(WORK ITEM):
Note how many lines in the entries contain the string "rapidly", then give that number and nothing else.

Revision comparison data
---*---
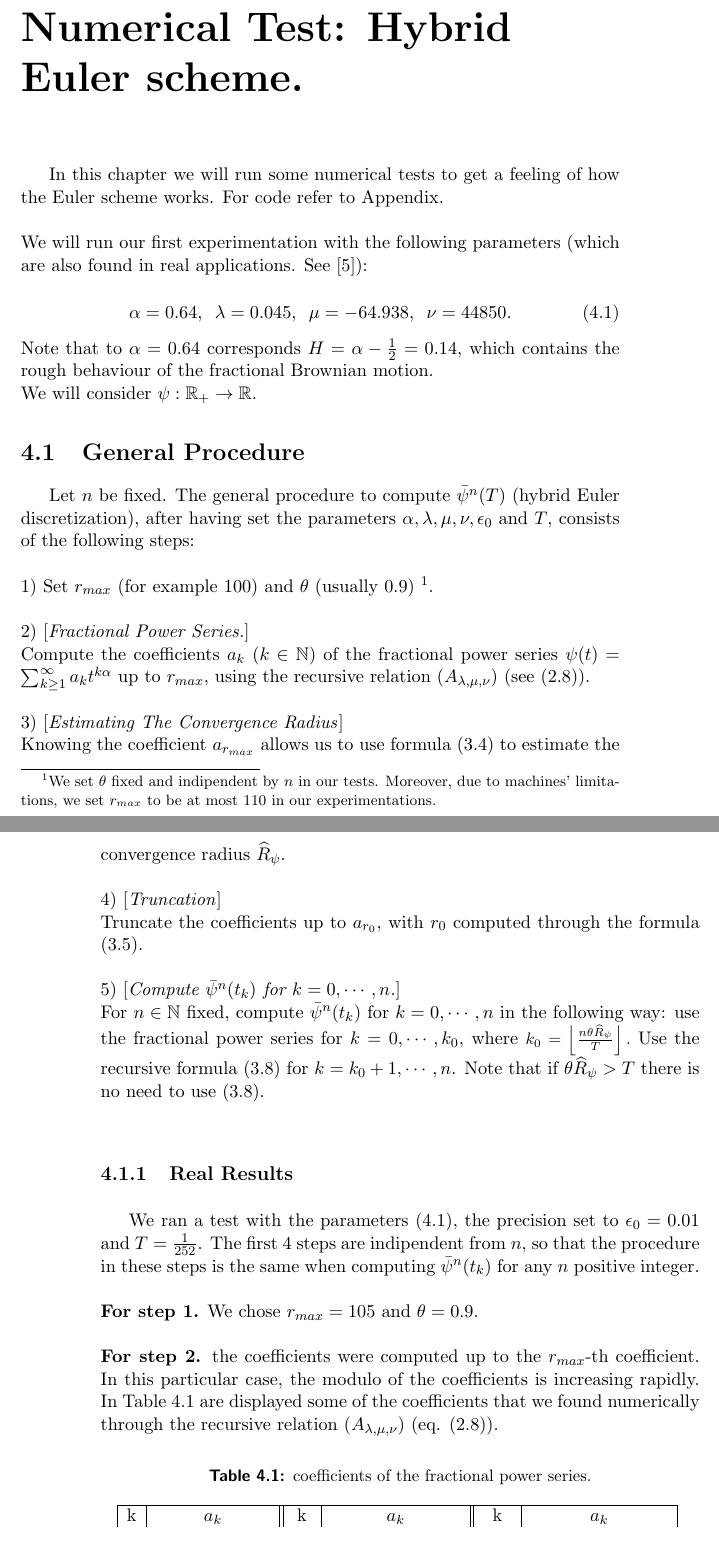
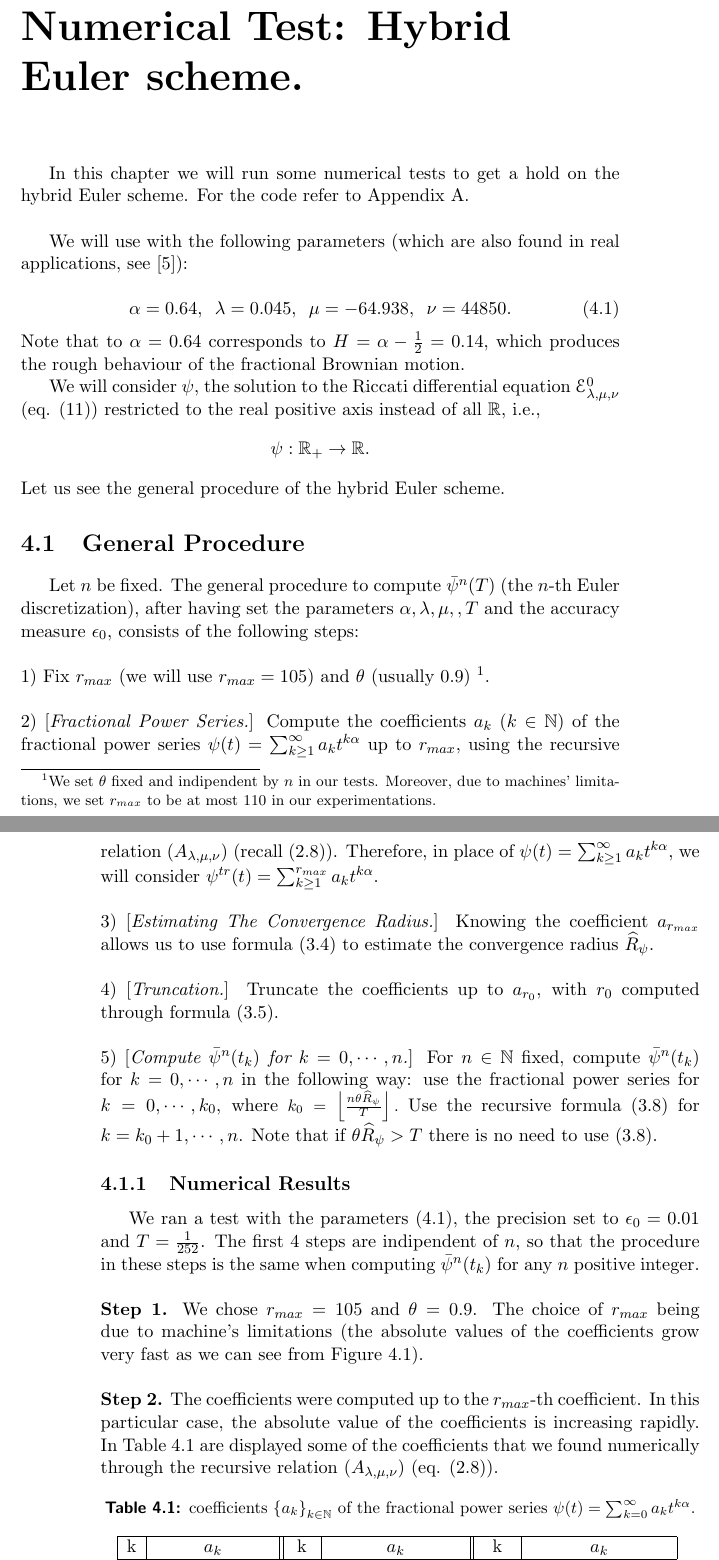
Before and after one commit to nicolahcm/master_thesis_latex, a LaTeX thesis (Master thesis - second/main.tex): two parts of pages 41 and 42 of 69, joined at a grey line, cut so that both start at the same text. The pictures show the PDF file Master thesis - second/main.pdf that the author committed with the source.

Commit message:
corrections chapt 4... 1st comm

```diff
--- a/Master thesis - second/main.tex
+++ b/Master thesis - second/main.tex
@@ -1350,64 +1350,61 @@ In the next chapter we will see a practical sperimentation to get a hang of this
 
 \chapter{Numerical Test: Hybrid Euler scheme.}
 
-In this chapter we will run some numerical tests to get a feeling of how the Euler scheme works. For code refer to Appendix.
-\\
-\\
-We will run our first experimentation with the following parameters (which are also found in real applications. See \cite{Main}):
+In this chapter we will run some numerical tests to get a hold on the hybrid Euler scheme. For the code refer to Appendix \ref{appendix: hybridEulerScheme}.
+\\
+
+We will use with the following parameters (which are also found in real applications, see \cite{Main}):
 
 \begin{equation}
     \label{eq: NumericalTestParameters}
     \alpha = 0.64, \hspace{0.2cm} \lambda = 0.045, \hspace{0.2cm}\mu = -64.938, \hspace{0.2cm} \nu = 44850.
 \end{equation}
 %The precision set to $\epsilon_0 = 0.01$, and $T=\frac{1}{252}$.
-Note that to $\alpha=0.64$ corresponds $H=\alpha - \frac{1}{2}= 0.14$, which contains the rough behaviour of the fractional Brownian motion.
-\\
-We will consider $\psi: \mathbb{R}_+ \to \mathbb{R} $.
+Note that to $\alpha=0.64$ corresponds to $H=\alpha - \frac{1}{2}= 0.14$, which produces the rough behaviour of the fractional Brownian motion.
+
+We will consider $\psi$, the solution to the Riccati differential equation $\mathcal{E}^0_{\lambda, \mu, \nu}$ (eq. \eqref{eq: fractionalRiccati}) restricted to the real positive axis instead of all $\mathbb{R}$, i.e., $$\psi: \mathbb{R}_+ \to \mathbb{R}.$$
+Let us see the general procedure of the hybrid Euler scheme.
 
 \section{General Procedure}
 \label{section: generalprocedure}
 
-Let $n$ be fixed. The general procedure to compute $\bar{\psi}^n(T)$ (hybrid Euler discretization), after having set the parameters $\alpha,\lambda,\mu,\nu, \epsilon_0$ and $T$,  consists of the following steps:
-\\
-\\
-1) Set $r_{max}$ (for example 100) and $\theta$ (usually 0.9)
+Let $n$ be fixed. The general procedure to compute $\bar{\psi}^n(T)$ (the $n$-th Euler discretization), after having set the parameters $\alpha,\lambda,\mu,\n, T$ and the accuracy measure $\epsilon_0$, consists of the following steps:
+\\
+\\
+1) Fix $r_{max}$ (we will use $r_{max}=105$) and $\theta$ (usually 0.9)
 \footnote{We set $\theta$ fixed and indipendent by $n$ in our tests. Moreover, due to machines' limitations, we set $r_{max}$ to be at most $110$ in our experimentations.}.
 \\
 \\
 2) [\textit{Fractional Power Series.}]
-\\
-Compute the coefficients $a_k$ ($k\in \mathbb{N}$) of the fractional power series $\psi(t) = \sum_{k\ge 1}^\infty a_k t^{k\alpha}$ up to $r_{max}$, using the recursive relation $(A_{\lambda, \mu, \nu})$ (see \eqref{eq: recurrent1}).
-\\
-\\
-3) [\textit{Estimating The Convergence Radius}]
-\\
+Compute the coefficients $a_k$ ($k\in \mathbb{N}$) of the fractional power series $\psi(t) = \sum_{k\ge 1}^\infty a_k t^{k\alpha}$ up to $r_{max}$, using the recursive relation $(A_{\lambda, \mu, \nu})$ (recall \eqref{eq: recurrent1}). Therefore, in place of $\psi(t) = \sum_{k\ge 1}^\infty a_k t^{k\alpha}$, we will consider $\psi^{tr}(t) = \sum_{k\ge 1}^{r_{max}} a_k t^{k\alpha}.$
+\\
+\\
+3) [\textit{Estimating The Convergence Radius.}]
 Knowing the coefficient $a_{r_{max}}$ allows us to use formula \eqref{eq: estimateRadiusAnother} to estimate the convergence radius $\widehat{R}_\psi$.
 \\
 \\
-4) [\textit{Truncation}]
-\\
-Truncate the coefficients up to $a_{r_0}$, with $r_0$ computed through the formula \eqref{eq: accuracyTruncation}.
+4) [\textit{Truncation.}]
+Truncate the coefficients up to $a_{r_0}$, with $r_0$ computed through formula \eqref{eq: accuracyTruncation}.
 \\
 \\
 5) [\textit{Compute $\bar{\psi}^n(t_k)$ for $k=0,\cdots, n$.}]
-\\
 For $n\in \mathbb{N}$ fixed, compute $\bar{\psi}^n(t_k)$ for $k=0,\cdots,n$ in the following way: use the fractional power series for $k=0,\cdots, k_0$, where {\small $k_0 = \left \lfloor\frac{n\theta \widehat{R}_\psi}{T} \right\rfloor.$} Use the recursive formula \eqref{eq: 28inthepaper} for $k = k_0+1, \cdots, n$. Note that if $\theta \widehat{R}_\psi >T$ there is no need to use \eqref{eq: 28inthepaper}.
 
-\subsection{Real Results}
+\subsection{Numerical Results}
 
 We ran a test with the parameters \eqref{eq: NumericalTestParameters}, the precision set to $\epsilon_0 = 0.01$
-and $T=\frac{1}{252}$. The first $4$ steps are indipendent from $n$, so that the procedure in these steps is the same when computing $\bar{\psi}^n(t_k)$ for any $n$ positive integer.
-\\
-\\
-\textbf{For step 1.} We chose $r_{max}=105$ and $\theta = 0.9$.
-\\
-\\
-\textbf{For step 2.} the coefficients were computed up to the $r_{max}$-th coefficient.
-In this particular case, the modulo of the coefficients is increasing rapidly.
+and $T=\frac{1}{252}$. The first $4$ steps are indipendent of $n$, so that the procedure in these steps is the same when computing $\bar{\psi}^n(t_k)$ for any $n$ positive integer.
+\\
+\\
+\textbf{Step 1.} We chose $r_{max}=105$ and $\theta = 0.9$. The choice of $r_{max}$ being due to machine's limitations (the absolute values of the coefficients grow very fast as we can see from Figure \ref{barbaz}).
+\\
+\\
+\textbf{Step 2.} The coefficients were computed up to the $r_{max}$-th coefficient.
+In this particular case, the absolute value of the coefficients is increasing rapidly.
 In Table \ref{tavola1coefficienti} are displayed some of the coefficients that we found numerically through the recursive relation $(A_{\lambda, \mu, \nu})$ (eq. \eqref{eq: recurrent1}).
 
 \begin{table}[ht]
-\caption{coefficients of the fractional power series.}
+\caption{coefficients $\left\{ a_k \right\}_{k \in \mathbb{N}}$ of the fractional power series $\psi(t) = \sum_{k=0}^\infty a_k t^{k\alpha}$.}
 \centering
 \begin{tabular}{ |c|c| |c|c| |c|c| }
  \hline
@@ -1451,7 +1448,7 @@ In Table \ref{tavola1coefficienti} are displayed some of the coefficients that w
 %\end{figure}
 
 \noindent
-The growth of the coefficients $\left\{ a_k\right\}_{k\in\mathbb{N}}$ is exponential, confirmed by the plot of $f(k) = \log(|a_k|)$ in Figure \ref{barbaz}.
+The growth of the absolute values of the coefficients $\left\{ |a_k|\right\}_{k\in\mathbb{N}}$ is exponential, confirmed by the plot of $f(k) = \log(|a_k|)$ in Figure \ref{barbaz}.
 
 
 \begin{figure}[H]
@@ -1460,4 +1457,3 @@ The growth of the coefficients $\left\{ a_k\right\}_{k\in\mathbb{N}}$ is exponen
 \end{figure}
 
 \noindent
-\textbf{For step 3.}
@@ -1472,11 +1469,14 @@ Note that $\widehat{R}_\psi < \frac{1}{252}= T \approx 0.004$ so that $$\theta \
 Thus we will use the hybrid approach, as $T$ does not belong to the domain of absolute convergence of the fractioanl power series: the fractional power series is used up to $\theta \widehat{R}_\psi$, after which the Euler scheme is applied in order to compute the values $\bar{\psi}^n(t_k)$, $k=0,1,\cdots,n$.
 \\
 \\
-\textbf{For step 4.}
-Using formula \eqref{eq: accuracyTruncation} returns $r_0 = 102$. This means that in order to achieve an accuracy of $\epsilon_0 = 0.01$ with the fractional power series for $t\in [0,\theta \widehat{R}_\psi)$, it is enough to truncate up to $a_{102}$: thus we will consider the truncated series
-$$ \psi(t) = \sum_{k=0}^{102} a_k t^{k\alpha}. $$
-\\
-\textbf{For step 5.}
+\textbf{Step 4.}
+Formula \eqref{eq: accuracyTruncation} gives us $r_0 = 102$. This means that in order to achieve an accuracy of $\epsilon_0 = 0.01$ with the fractional power series for $t\in [0,\theta \widehat{R}_\psi)$, it is enough to truncate at $a_{102}$: thus we will consider the truncated series
+\begin{equation}
+\label{eq: truncated series n step4}
+\psi^{tr}(t) = \sum_{k=0}^{102} a_k t^{k\alpha}.
+\end{equation}
+\\
+\textbf{Step 5.}
 Fix $n$ positive integer. In order to determine $\bar{\psi}^n(t)$ for any $t\in [0,T]$, is necessary and sufficient to determine the values $\bar{\psi}^n(t_k)$ for $k=1,\cdots ,n$ ($t_k$ and $k_0$ defined in \eqref{eq: tk and k0}), since $\bar{\psi}^n$ is a piecewise step function.
 For $ t_0, t_1, \cdots, t_{k_0}$ the fractional power series is used, i.e., we set
 $$\bar{\psi}^n(t_k) = \sum_{n=0}^{102} a_n t_k^n, \hspace{0.4cm} k=0,\cdots, k_0.$$
@@ -1513,7 +1513,7 @@ Here we display some plots of $\bar{\psi}^n$ for different values of $n$ ($n=16,
 %\caption{$\bar{\psi}^n$ plots} \label{fig:fBm11}
 %\end{figure}
 
-Each point represents the value of $\bar{\psi}^n(t_l)$ for $l\in \left\{ 1,2,\cdots, n\right\}$. The red line is the value of $t_{k_0}$, which is the threshold that separates the methods we applied in order to compute the values of $\bar{\psi}^n(t_l)$, $l\in \left\{ 1,2,\cdots, n\right\}$: the fractional power series is applied with the points on the left-side of the threshold $t_{k_0}$ (i.e., for $t_0, t_1 \cdots, t_{k_0}$), and the Euler scheme with those on the right-side (i.e., for $t_{k_0+1}, \cdots, t_n$).
+In Figure \ref{fig: psi n=256}, \ref{fig: psi n=64} and \ref{fig: psi n=16}, where we plotted some $\bar{\psi}^n$ for different values of $n$ ($n=16,64,256$), each point represents the value of $\bar{\psi}^n(t_l)$ for $l\in \left\{ 1,2,\cdots, n\right\}$. The red line is the value of $t_{k_0}$, which is the threshold that separates the methods we applied in order to compute the values of $\bar{\psi}^n(t_l)$, $l\in \left\{ 1,2,\cdots, n\right\}$: the fractional power series is applied with the points on the left-side of the threshold $t_{k_0}$ (i.e., for $t_0, t_1 \cdots, t_{k_0}$), and the Euler scheme with those on the right-side (i.e., for $t_{k_0+1}, \cdots, t_n$).
 \\
 Notice that the transition from the evaluation of the power series to the Euler scheme is ``smooth", even though we applied two different techniques. This suggests that the hybrid approach is consistent.
 
```
Also changed, not shown: Master thesis - second/ToDoNext.tex (+3 -8 lines), Master thesis - second/main.pdf, Master thesis - second/main.tex (20 more changed lines), 4 other files.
---*---
(ANSWER BOX):
2